As a condition it is relatively rare, especially in children. It occurs more often in adults over the age of 50 and more in women than in men. About 80% – 90% of cases of rectal prolapse involve women.
How many types of Rectal Prolapse are there?
There are three types of rectal prolapse:
- Partial prolapse (otherwise known as mucosal prolapse): The mucous membrane of the rectum slips and usually sticks out through the anus.
- Total prolapse: The entire wall of the rectum slips and usually sticks out through the anus. In the beginning, this only happens during bowel movements. As the disease deteriorates, the rectum may stick out permanently.
- Internal prolapse: A part of the rectal wall slides within or over another part. In this case the rectum does not protrude from the anus.
What causes Rectal Prolapse?
Chronic constipation occurs in 30-67% of cases of rectal prolapse, while an additional 15% of patients experience chronic diarrhea.
In the past, the development of rectal prolapse was associated with multiple normal births. However, a large percentage of women with rectal prolapse have never had children.
Some women with rectal prolapse have weak pelvic floor muscles and may also have other related health problems, such as:
- intestinal hernia, i.e. hernia in the small intestine
- rectοcele, i.e. a herniation of the front wall of the rectum into the back wall of the vagina

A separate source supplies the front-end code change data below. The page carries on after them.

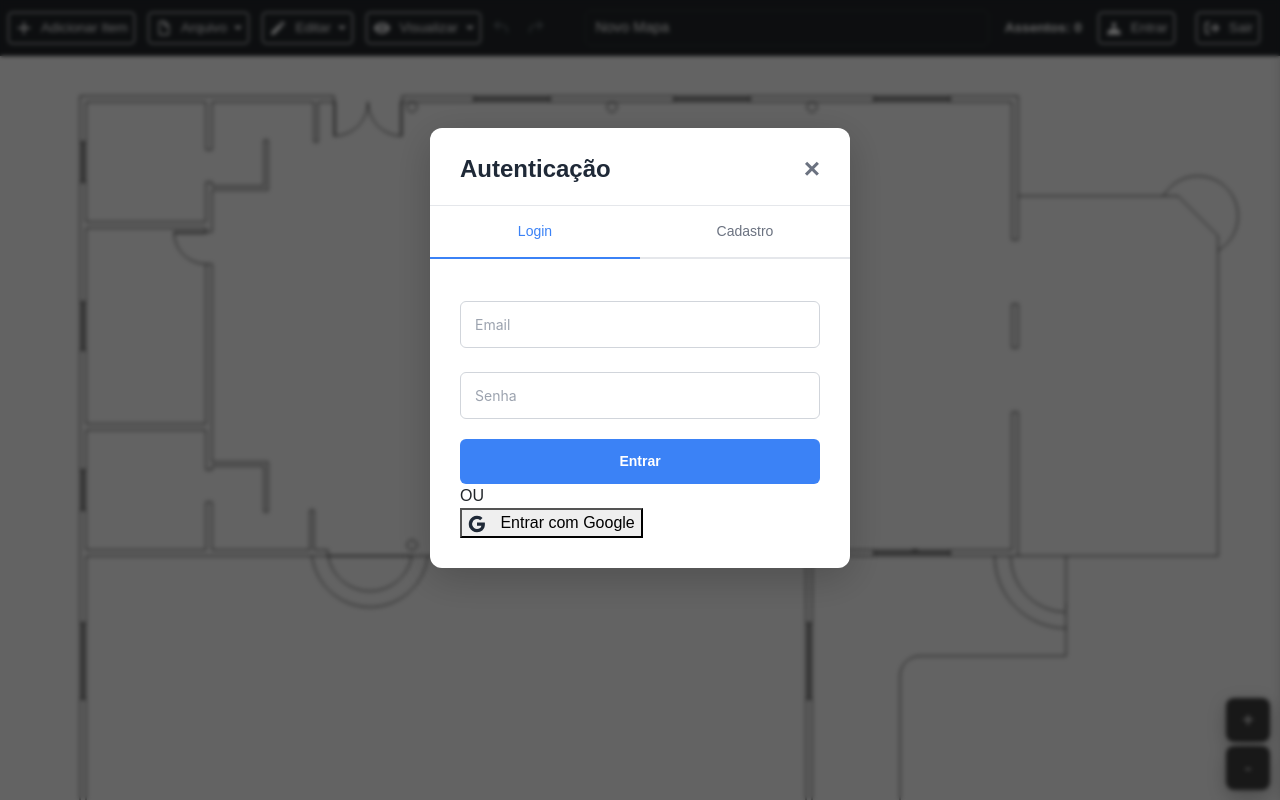
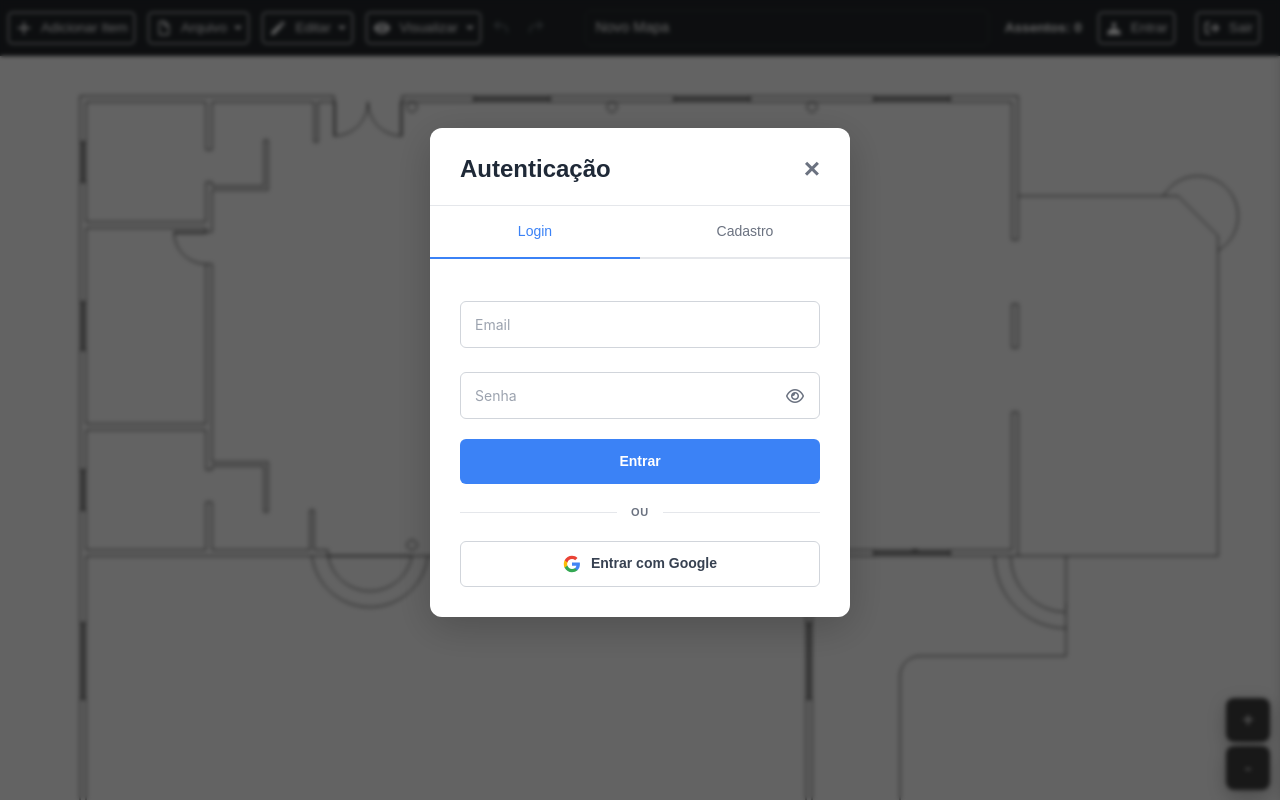
Before and after one commit to EduardoP08/Mapeamento-SRP, a website: page index.html in a window 1280 px wide. Both pictures are taken after a click on the button "Entrar". Drawn offline with nearby package versions, Linux system fonts and the light colour scheme; no server answers.

Commit message:
Botao exibir/ocultar senha e confirmacao de senha adicionados.

```diff
--- a/index.html
+++ b/index.html
@@ -305,15 +305,18 @@
             </div>
             <div id="loginForm" class="auth-form">
                 <input type="email" id="loginEmail" class="auth-input" placeholder="Email" required>
-                <input type="password" id="loginPassword" class="auth-input" placeholder="Senha" required>
+                <div class="auth-password-field">
+                    <input type="password" id="loginPassword" class="auth-input" placeholder="Senha" required>
+                    <button class="auth-password-toggle" type="button" data-password-target="loginPassword" aria-label="Mostrar senha" aria-pressed="false"><i class="fa-regular fa-eye" aria-hidden="true"></i></button>
+                </div>
                 <button id="loginSubmit" class="auth-submit-btn">Entrar</button>
-                <div class="divider">OU</div>
-                <button id="googleLogin" class="google-btn">
-                    <svg xmlns="http://www.w3.org/2000/svg" viewBox="0 0 24 24" width="18" height="18" style="margin-right: 10px;">
-                        <path fill="#1F2937" d="M22.56 12.25c0-.78-.07-1.53-.2-2.25H12v4.26h5.92c-.26 1.37-1.04 2.53-2.21 3.31v2.77h3.57c2.08-1.92 3.28-4.74 3.28-8.09z"/>
-                        <path fill="#1F2937" d="M12 23c2.97 0 5.46-.98 7.28-2.66l-3.57-2.77c-.98.66-2.23 1.06-3.71 1.06-2.86 0-5.29-1.93-6.16-4.53H2.18v2.84C3.99 20.53 7.7 23 12 23z"/>
-                        <path fill="#1F2937" d="M5.84 14.09c-.22-.66-.35-1.36-.35-2.09s.13-1.43.35-2.09V7.07H2.18C1.43 8.55 1 10.22 1 12s.43 3.45 1.18 4.93l2.85-2.22.81-.62z"/>
-                        <path fill="#1F2937" d="M12 5.38c1.62 0 3.06.56 4.21 1.64l3.15-3.15C17.45 2.09 14.97 1 12 1 7.7 1 3.99 3.47 2.18 7.07l3.66 2.84c.87-2.6 3.3-4.53 6.16-4.53z"/>
+                <div class="auth-divider"><span>OU</span></div>
+                <button id="googleLogin" class="google-btn" type="button">
+                    <svg xmlns="http://www.w3.org/2000/svg" viewBox="0 0 24 24" width="18" height="18" aria-hidden="true">
+                        <path fill="#4285F4" d="M22.56 12.25c0-.78-.07-1.53-.2-2.25H12v4.26h5.92c-.26 1.37-1.04 2.53-2.21 3.31v2.77h3.57c2.08-1.92 3.28-4.74 3.28-8.09z"/>
+                        <path fill="#34A853" d="M12 23c2.97 0 5.46-.98 7.28-2.66l-3.57-2.77c-.98.66-2.23 1.06-3.71 1.06-2.86 0-5.29-1.93-6.16-4.53H2.18v2.84C3.99 20.53 7.7 23 12 23z"/>
+                        <path fill="#FBBC05" d="M5.84 14.09c-.22-.66-.35-1.36-.35-2.09s.13-1.43.35-2.09V7.07H2.18C1.43 8.55 1 10.22 1 12s.43 3.45 1.18 4.93l2.85-2.22.81-.62z"/>
+                        <path fill="#EA4335" d="M12 5.38c1.62 0 3.06.56 4.21 1.64l3.15-3.15C17.45 2.09 14.97 1 12 1 7.7 1 3.99 3.47 2.18 7.07l3.66 2.84c.87-2.6 3.3-4.53 6.16-4.53z"/>
                     </svg>
                     Entrar com Google
                 </button>
@@ -322,7 +325,14 @@
             <div id="registerForm" class="auth-form" style="display: none;">
                 <input type="text" id="registerName" class="auth-input" placeholder="Nome completo" required>
                 <input type="email" id="registerEmail" class="auth-input" placeholder="Email" required>
-                <input type="password" id="registerPassword" class="auth-input" placeholder="Senha" required>
+                <div class="auth-password-field">
+                    <input type="password" id="registerPassword" class="auth-input" placeholder="Senha" required>
+                    <button class="auth-password-toggle" type="button" data-password-target="registerPassword" aria-label="Mostrar senha" aria-pressed="false"><i class="fa-regular fa-eye" aria-hidden="true"></i></button>
+                </div>
+                <div class="auth-password-field">
+                    <input type="password" id="registerPasswordConfirm" class="auth-input" placeholder="Confirmar senha" required>
+                    <button class="auth-password-toggle" type="button" data-password-target="registerPasswordConfirm" aria-label="Mostrar senha" aria-pressed="false"><i class="fa-regular fa-eye" aria-hidden="true"></i></button>
+                </div>
                 <label for="registerBirthday" class="auth-label">Data de nascimento</label>
                 <input type="date" id="registerBirthday" class="auth-input" required>
                 <button id="registerSubmit" class="auth-submit-btn">Cadastrar</button>
--- a/js/ui.js
+++ b/js/ui.js
@@ -1895,6 +1895,17 @@ if (registerBirthdayInput) {
 if (loginTab) loginTab.addEventListener('click', switchToLogin);
 if (registerTab) registerTab.addEventListener('click', switchToRegister);
 
+document.querySelectorAll('.auth-password-toggle').forEach((toggle) => {
+    toggle.addEventListener('click', () => {
+        const passwordInput = document.getElementById(toggle.dataset.passwordTarget);
+        const isVisible = passwordInput.type === 'text';
+        passwordInput.type = isVisible ? 'password' : 'text';
+        toggle.setAttribute('aria-pressed', String(!isVisible));
+        toggle.setAttribute('aria-label', isVisible ? 'Mostrar senha' : 'Ocultar senha');
+        toggle.innerHTML = `<i class="fa-regular ${isVisible ? 'fa-eye' : 'fa-eye-slash'}" aria-hidden="true"></i>`;
+    });
+});
+
 // Login with Enter key
 if (document.getElementById('loginPassword')) {
     document.getElementById('loginEmail').addEventListener('keypress', (e) => {
@@ -1922,6 +1933,11 @@ if (document.getElementById('registerBirthday')) {
         }
     });
     document.getElementById('registerPassword').addEventListener('keypress', (e) => {
+        if (e.key === 'Enter' && document.getElementById('registerForm').style.display !== 'none') {
+            if (registerSubmit) registerSubmit.click();
+        }
+    });
+    document.getElementById('registerPasswordConfirm').addEventListener('keypress', (e) => {
         if (e.key === 'Enter' && document.getElementById('registerForm').style.display !== 'none') {
             if (registerSubmit) registerSubmit.click();
         }
@@ -1955,6 +1971,7 @@ if (registerSubmit) registerSubmit.addEventListener('click', async () => {
     const name = document.getElementById('registerName').value.trim();
     const email = document.getElementById('registerEmail').value.trim();
     const password = document.getElementById('registerPassword').value;
+    const passwordConfirm = document.getElementById('registerPasswordConfirm').value;
     const birthday = document.getElementById('registerBirthday').value;
     const birthdayInput = document.getElementById('registerBirthday');
 
@@ -1963,9 +1980,16 @@ if (registerSubmit) registerSubmit.addEventListener('click', async () => {
     registerError.style.display = 'none';
 
     // Validação de campos vazios
-    if (!name || !email || !password || !birthday) {
+    if (!name || !email || !password || !passwordConfirm || !birthday) {
         registerError.textContent = 'Por favor, preencha todos os campos.';
         registerError.style.display = 'block';
+        return;
+    }
+
+    if (password !== passwordConfirm) {
+        registerError.textContent = 'As senhas não coincidem.';
+        registerError.style.display = 'block';
+        document.getElementById('registerPasswordConfirm').focus();
         return;
     }
 
--- a/styles.css
+++ b/styles.css
@@ -1073,6 +1073,42 @@ canvas {
     color: #9ca3af;
 }
 
+.auth-password-field {
+    position: relative;
+}
+
+.auth-password-field .auth-input {
+    padding-right: 46px;
+}
+
+.auth-password-toggle {
+    position: absolute;
+    top: 50%;
+    right: 8px;
+    display: grid;
+    width: 34px;
+    height: 34px;
+    place-items: center;
+    padding: 0;
+    border: 0;
+    border-radius: 4px;
+    background: transparent;
+    color: #6b7280;
+    cursor: pointer;
+    transform: translateY(-50%);
+}
+
+.auth-password-toggle:hover,
+.auth-password-toggle:focus-visible {
+    background: #f3f4f6;
+    color: #1f2937;
+}
+
+.auth-password-toggle:focus-visible {
+    outline: 2px solid #3b82f6;
+    outline-offset: 1px;
+}
+
 .auth-label {
     display: block;
     margin: 15px 0 8px 0;
@@ -1095,6 +1131,54 @@ canvas {
     margin-top: 8px;
 }
 
+.auth-divider {
+    display: flex;
+    align-items: center;
+    gap: 14px;
+    margin: 20px 0;
+    color: #6b7280;
+    font-size: 11px;
+    font-weight: 700;
+    letter-spacing: 0.08em;
+}
+
+.auth-divider::before,
+.auth-divider::after {
+    height: 1px;
+    flex: 1;
+    background: #e5e7eb;
+    content: "";
+}
+
+.google-btn {
+    display: flex;
+    width: 100%;
+    min-height: 46px;
+    align-items: center;
+    justify-content: center;
+    gap: 10px;
+    padding: 10px 16px;
+    border: 1px solid #d1d5db;
+    border-radius: 6px;
+    background: #fff;
+    color: #374151;
+    font-size: 14px;
+    font-weight: 600;
+    cursor: pointer;
+    transition: background-color 0.18s ease, border-color 0.18s ease, box-shadow 0.18s ease;
+}
+
+.google-btn:hover {
+    border-color: #9ca3af;
+    background: #f9fafb;
+    box-shadow: 0 2px 5px rgba(31, 41, 55, 0.08);
+}
+
+.google-btn:focus-visible {
+    outline: 3px solid rgba(59, 130, 246, 0.25);
+    outline-offset: 2px;
+}
+
 /* ========== RESPONSIVIDADE ========== */
 
 /* Desktop (acima de 1200px) */
```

- vesical hernia, i.e. swelling or prolapse of the bladder into the vagina
- prolapse of the uterus or vagina
What are the risk factors for Rectal Prolapse?
Prolapse of the rectum has been associated with the following risk factors:
- cystic fibrosis
- intestinal infections due to certain parasites
- previous pelvic floor surgery
- intense cough
What are the complications of Rectal Prolapse?
If left untreated, rectal prolapse can result in the following complications:
- ulcers in the rectum, which can cause bleeding
- damage to the muscles and nerves of the sphincter, causing or worsening fecal incontinence
It should be noted that when the prolapsed rectum cannot be pushed back into the body, this constitutes an emergency medical condition, as the blood supply to that part of the rectum may be interrupted.
What are the symptoms of Rectal Prolapse?
Symptoms of rectal prolapse include:
- part of the rectum sticks out through the anus, in the form of a reddish mass
- constipation or diarrhea or both
- feeling of incomplete emptying
- fecal incontinence
Without treatment, symptoms such as constipation and bowel control problems (fecal incontinence) can deteriorate.
Over time, the rectum may slip and stick out through the anus more often and more easily.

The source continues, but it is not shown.